■ **WHAT YOU NEED TO DO**: For this exercise, copy each line of the records that contains the word "Senior".

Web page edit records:
* * *
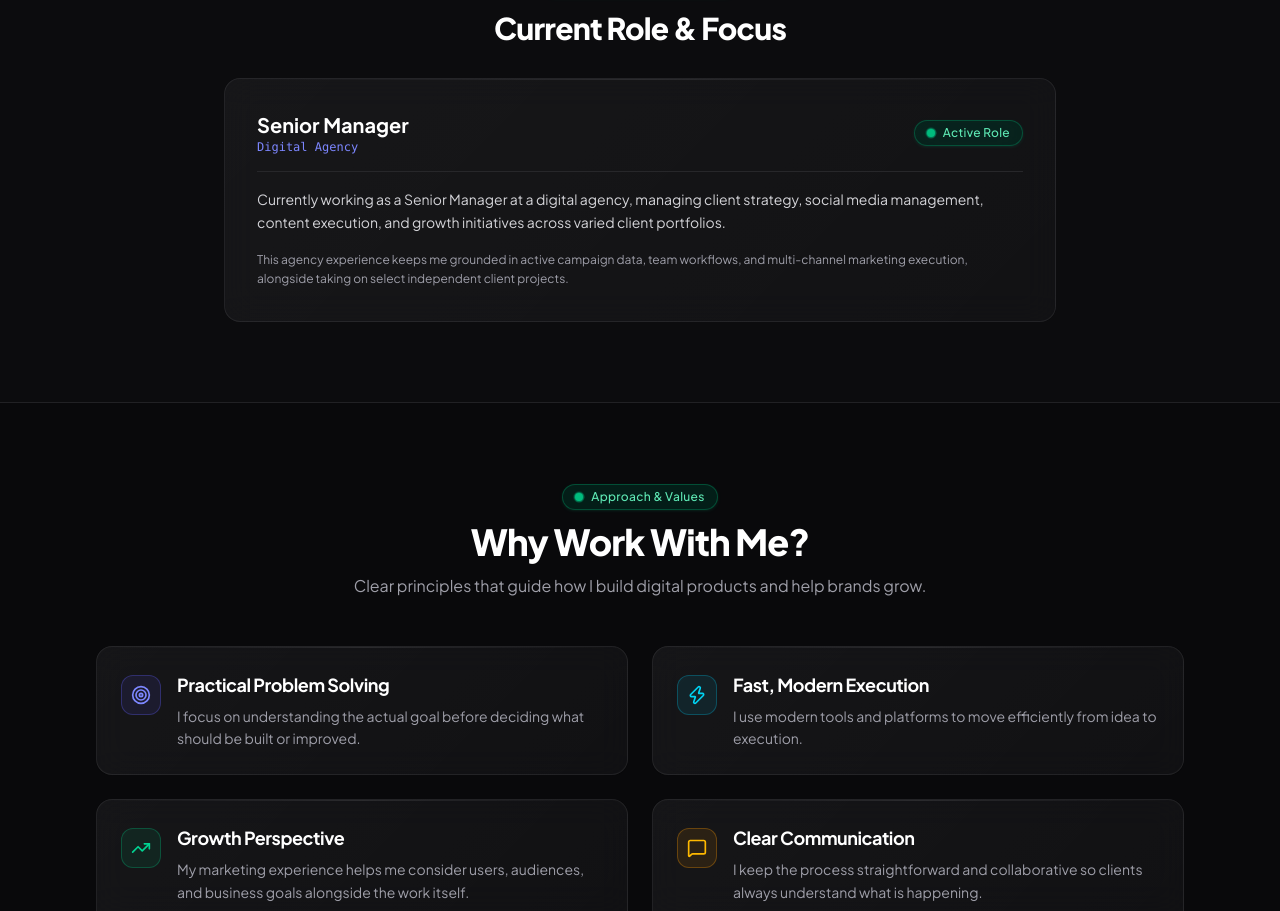
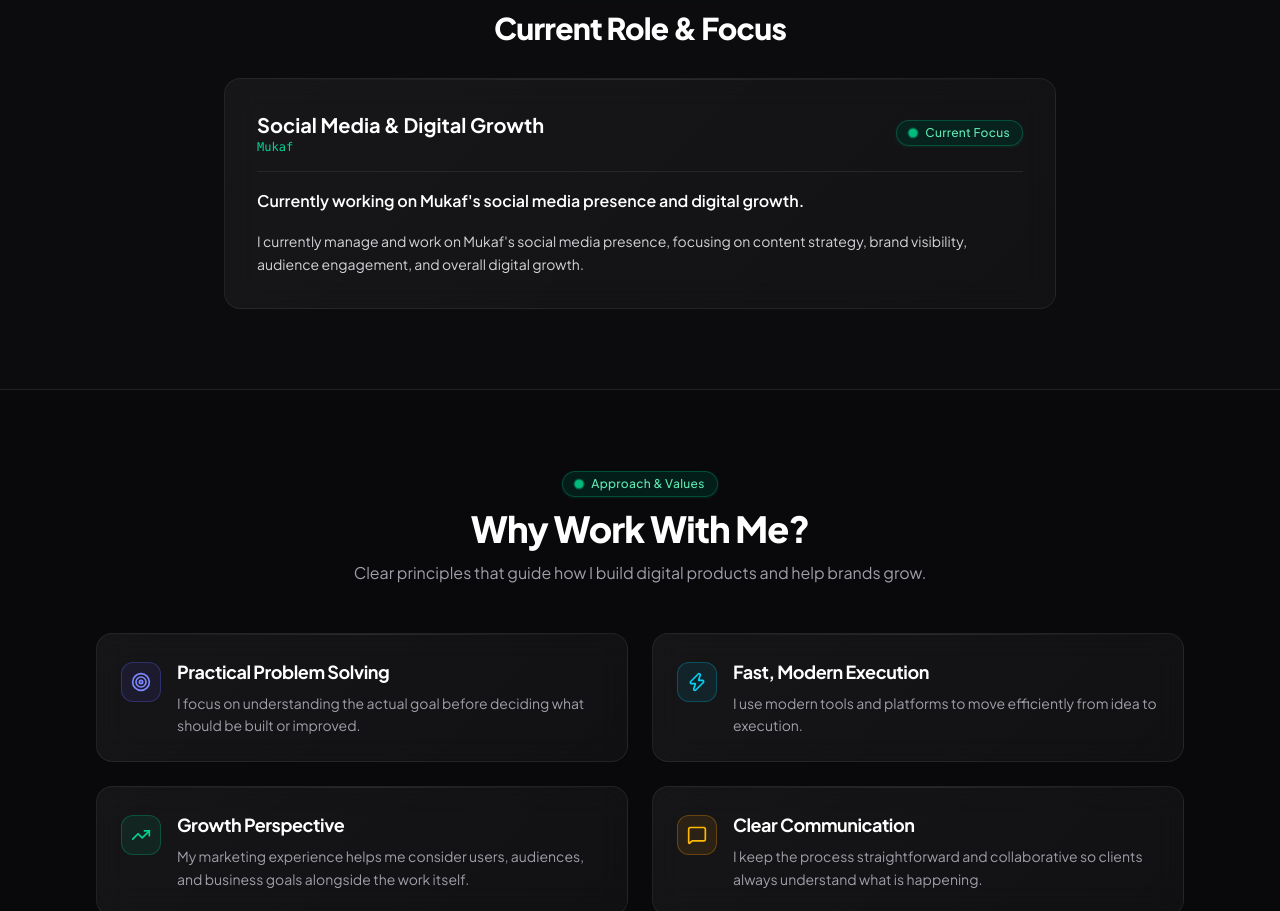
Before and after one commit to mbadrgnpd16-collab/growthwithmba-portfolio, a React (Vite) app: page /about in a window 1280 px wide. Shown: the part 1252-2163 px from the top of the page. Built offline with nearby package versions, Linux system fonts and the light colour scheme; no server answers.

Commit message:
refactor: update professional experience to focus on Mukaf social media management and digital growth

```diff
--- a/src/components/AboutPage.jsx
+++ b/src/components/AboutPage.jsx
@@ -157,18 +157,18 @@ export const AboutPage = () => {
           <Card hover={true} className="border-zinc-800/90 p-8 space-y-4">
             <div className="flex flex-col sm:flex-row sm:items-center justify-between gap-2 border-b border-zinc-800 pb-4">
               <div>
-                <h3 className="text-xl font-bold text-white">Senior Manager</h3>
-                <p className="text-xs font-mono text-indigo-400">Digital Agency</p>
+                <h3 className="text-xl font-bold text-white">Social Media & Digital Growth</h3>
+                <p className="text-xs font-mono text-emerald-400">Mukaf</p>
               </div>
-              <Badge variant="live" ping>Active Role</Badge>
+              <Badge variant="live" ping>Current Focus</Badge>
             </div>
 
-            <p className="text-sm text-zinc-300 leading-relaxed">
-              Currently working as a Senior Manager at a digital agency, managing client strategy, social media management, content execution, and growth initiatives across varied client portfolios.
+            <p className="text-base text-white font-semibold leading-relaxed">
+              Currently working on Mukaf's social media presence and digital growth.
             </p>
 
-            <p className="text-xs text-zinc-400 leading-relaxed">
-              This agency experience keeps me grounded in active campaign data, team workflows, and multi-channel marketing execution, alongside taking on select independent client projects.
+            <p className="text-sm text-zinc-300 leading-relaxed">
+              I currently manage and work on Mukaf's social media presence, focusing on content strategy, brand visibility, audience engagement, and overall digital growth.
             </p>
           </Card>
         </div>
```
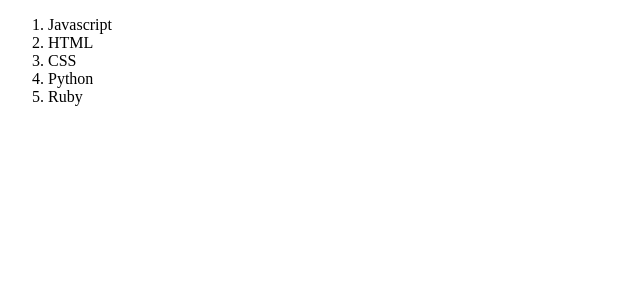
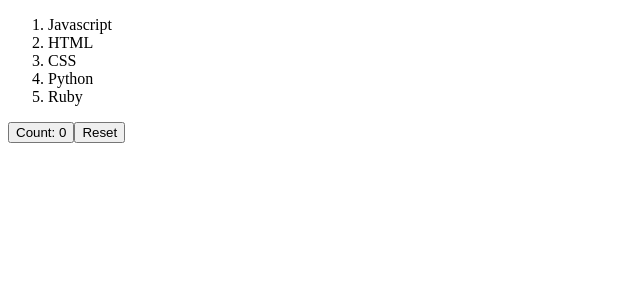
Before and after one commit to vnhcmvn/ReactJS-Learning, a React (Vite) app: page / in a window 1280 px wide. Shown: the top 300 px of the page, without its empty margins (0-640 px from the left). Built offline with nearby package versions, Linux system fonts and the light colour scheme.

Commit message:
Add Count component

```diff
--- a/src/App.jsx
+++ b/src/App.jsx
@@ -1,10 +1,16 @@
+import Count from "./components/Count";
 import Course from "./components/Course";
 
 export default function App() {
     const courses = ["Javascript", "HTML", "CSS", "Python", "Ruby"];
     return (
-        <div>
-            <Course courses={courses} />
-        </div>
+        <>
+            <div>
+                <Course courses={courses} />
+            </div>
+            <div>
+                <Count />
+            </div>
+        </>
     );
 }
--- /dev/null
+++ b/src/components/Count.jsx
@@ -0,0 +1,24 @@
+import { useState } from "react";
+
+export default function Count() {
+    const [count, setCount] = useState(0);
+
+    return (
+        <div>
+            <button
+                onClick={() => {
+                    setCount(count + 1);
+                }}
+            >
+                Count: {count}
+            </button>
+            <button
+                onClick={() => {
+                    setCount(0);
+                }}
+            >
+                Reset
+            </button>
+        </div>
+    );
+}
```
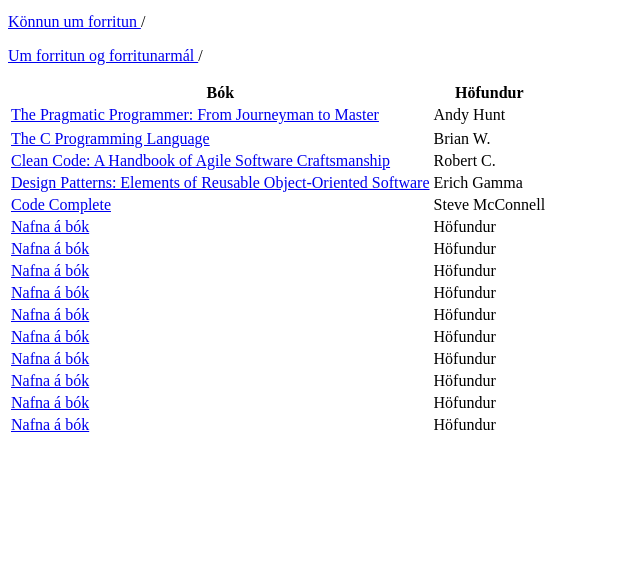
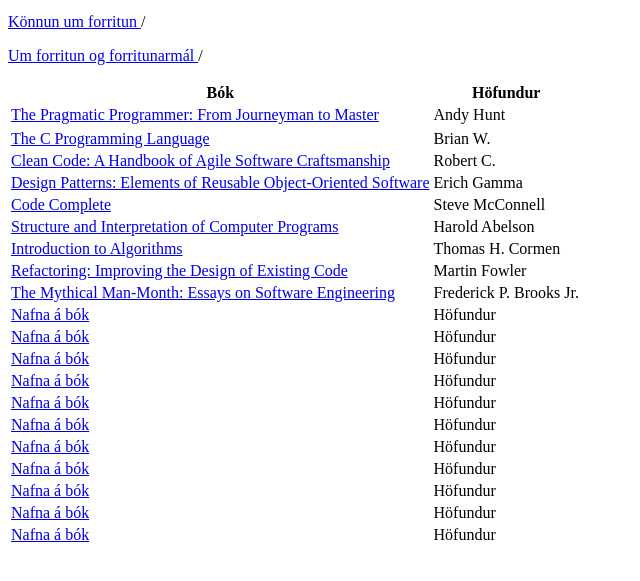
Before and after one commit to kristoferbirgir/Vefforritun-1-V2, a plain HTML site: page sidur/baekur.html in a window 1280 px wide. Shown: the part 101-682 px from the top of the page, without its empty margins (0-640 px from the left). Drawn offline with Linux system fonts and the light colour scheme.

Commit message:
Update baekur.html

```diff
--- a/sidur/baekur.html
+++ b/sidur/baekur.html
@@ -36,6 +36,22 @@
       <tr>
         <td><a href="https://www.goodreads.com/book/show/4845.Code_Complete">Code Complete</a></td>
         <td>Steve McConnell</td>
+      </tr>
+      <tr>
+        <td><a href="https://www.goodreads.com/book/show/43713.Structure_and_Interpretation_of_Computer_Programs">Structure and Interpretation of Computer Programs</a></td>
+        <td>Harold Abelson</td>
+      </tr>
+      <tr>
+        <td><a href="https://www.goodreads.com/book/show/108986.Introduction_to_Algorithms">Introduction to Algorithms</a></td>
+        <td>Thomas H. Cormen</td>
+      </tr>
+      <tr>
+        <td><a href="https://www.goodreads.com/book/show/44936.Refactoring">Refactoring: Improving the Design of Existing Code</a></td>
+        <td>Martin Fowler</td>
+      </tr>
+      <tr>
+        <td><a href="https://www.goodreads.com/book/show/13629.The_Mythical_Man_Month">The Mythical Man-Month: Essays on Software Engineering</a></td>
+        <td>Frederick P. Brooks Jr.</td>
       </tr>
       <tr>
         <td><a href="Linkur">Nafna á bók</a></td>
@@ -77,7 +93,10 @@
         <td><a href="Linkur">Nafna á bók</a></td>
         <td>Höfundur</td>
       </tr>
-
+      <tr>
+        <td><a href="Linkur">Nafna á bók</a></td>
+        <td>Höfundur</td>
+      </tr>
     </table>
   </body>
   </html>
```
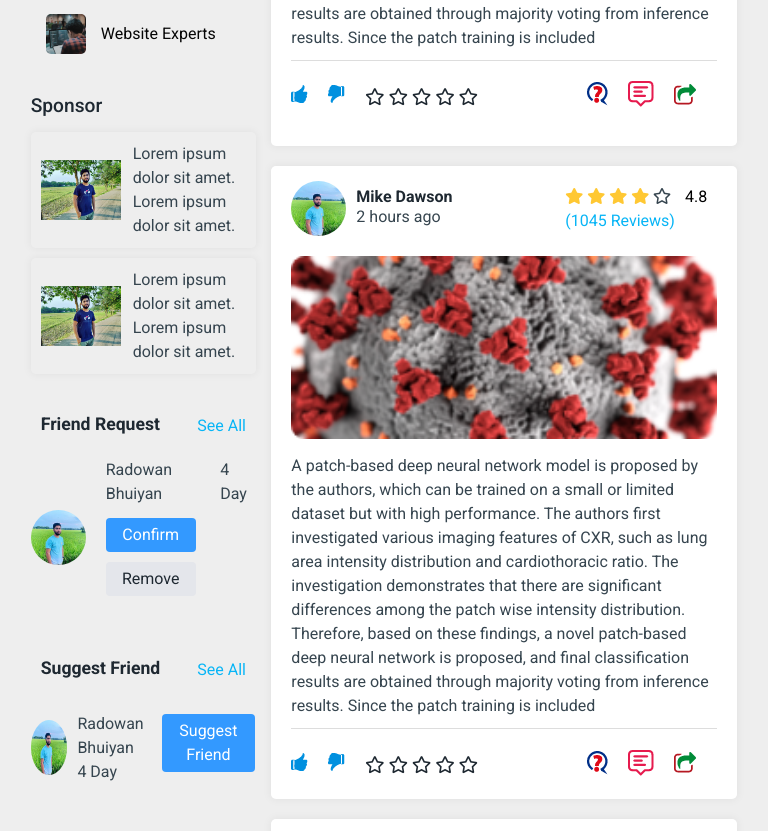
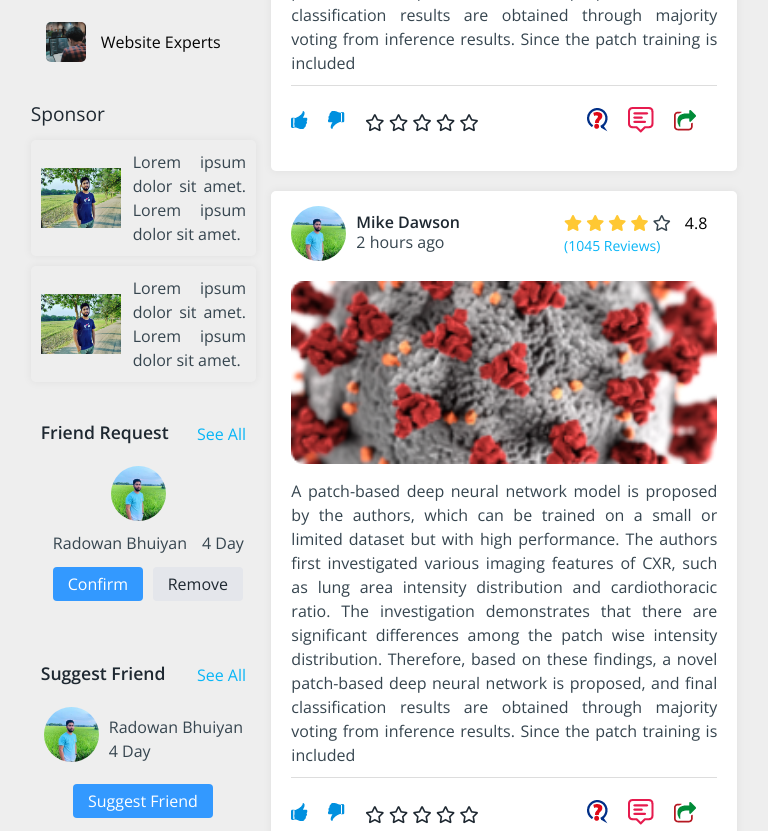
Before and after one commit to RadowanTri/trilogy, a plain HTML site: page index.html in a window 768 px wide. Shown: the part 699-1530 px from the top of the page. Drawn offline with nearby package versions, Linux system fonts and the light colour scheme.

Commit message:
font change

```diff
--- a/assets/css/responsive.css
+++ b/assets/css/responsive.css
@@ -85,6 +85,13 @@
 		color: #08B5F6;
 		display: block;
 	}
+
+	.request-profile {
+		flex-direction: column;
+	}
+	.request-profile .profile-img{
+		margin-bottom: 10px;
+	}
 }
 @media only screen and (max-width: 767px) {
 
--- a/assets/css/style.css
+++ b/assets/css/style.css
@@ -12,7 +12,8 @@ html {
   height: 100%;
 }
 body {
-  font-family: 'Roboto', sans-serif;
+  /* font-family: 'Roboto', sans-serif; */
+  font-family: 'Open Sans', sans-serif;
   font-size: 16px;
   line-height: 1.5;
   color: #1E2831;
@@ -93,10 +94,10 @@ p {
   line-height: 1.5;
   color: #36454F;
   margin-bottom: 0;
+  text-align: justify;
 }
 
 .btn {
-  font-family: 'Roboto', sans-serif;
   display: inline-block;
   padding: 10px 30px;
   color: #fff;
@@ -1210,3 +1211,7 @@ p {
 .right-content{
     display: none;
 }
+
+.profile .star .review {
+  font-size: 14px;
+}
--- a/index.html
+++ b/index.html
@@ -11,8 +11,10 @@
 	<!--=== Reset Css ===-->
 	<link rel="stylesheet" href="assets/css/normalize.css" />
 	<!--=== Font family Css ===-->
-	<link href="https://fonts.googleapis.com/css2?family=Roboto:ital,wght@0,300;0,400;0,500;0,700;0,900;1,400;1,500;1,700&display=swap"
-		rel="stylesheet" />
+	<!-- <link href="https://fonts.googleapis.com/css2?family=Roboto:ital,wght@0,300;0,400;0,500;0,700;0,900;1,400;1,500;1,700&display=swap"
+		rel="stylesheet" /> -->
+    <link rel="preconnect" href="https://fonts.gstatic.com" crossorigin>
+    <link href="https://fonts.googleapis.com/css2?family=Open+Sans:ital,wght@0,300;0,400;0,600;0,700;0,800;1,400;1,600;1,700&display=swap" rel="stylesheet">
 
 	<!--=== Fontawesome icon 5.9 ===-->
 	<link rel="stylesheet" type="text/css"
```
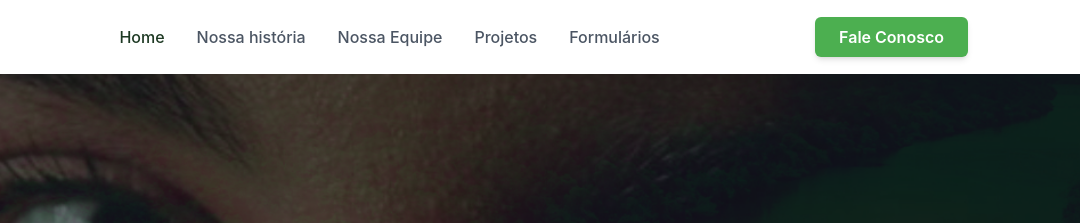
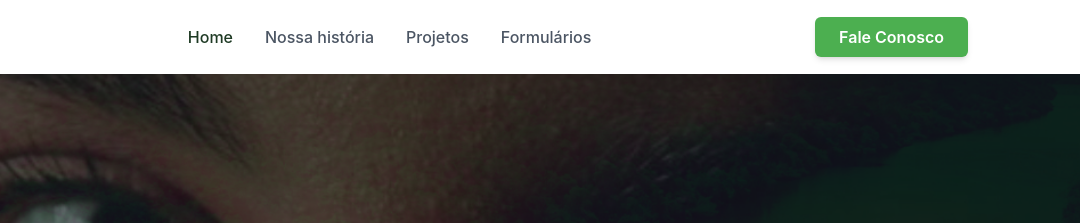
Before and after one commit to kaioxdbrasil/ima-site, a plain HTML site: page index.html in a window 1280 px wide. Shown: the top 223 px of the page, 200-1280 px from the left. Drawn offline with nearby package versions, Linux system fonts and the light colour scheme.

Commit message:
retirada do time do menu

```diff
--- a/index.html
+++ b/index.html
@@ -99,10 +99,10 @@
                         <li>
                             <a href="historia.html" class="block py-2 pr-4 pl-3 text-ima-text-gray border-b border-gray-100 hover:bg-gray-50 lg:hover:bg-transparent lg:border-0 lg:hover:text-ima-green-dark lg:p-0">Nossa história</a>
                         </li>
-                        <li>
+                        <!--<li>
                             <a href="time.html" class="block py-2 pr-4 pl-3 text-ima-text-gray border-b border-gray-100 hover:bg-gray-50 lg:hover:bg-transparent lg:border-0 lg:hover:text-ima-green-dark lg:p-0">Nossa Equipe</a>
                         </li>
-                        <li>
+                        <li>-->
                             <a href="projetos.html" class="block py-2 pr-4 pl-3 text-ima-text-gray border-b border-gray-100 hover:bg-gray-50 lg:hover:bg-transparent lg:border-0 lg:hover:text-ima-green-dark lg:p-0">Projetos</a>
                         </li>
                         <li>
```
Also changed, not shown: forms.html (+2 -2 lines), formularios.html (+2 -2 lines), historia.html (+2 -2 lines), hub-ellas.html (+2 -2 lines), projetos.html (+2 -2 lines).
* * *
■ **ANSWER FOR THE TASK**:
-                <h3 className="text-xl font-bold text-white">Senior Manager</h3>
-              Currently working as a Senior Manager at a digital agency, managing client strategy, social media management, content execution, and growth initiatives across varied client portfolios.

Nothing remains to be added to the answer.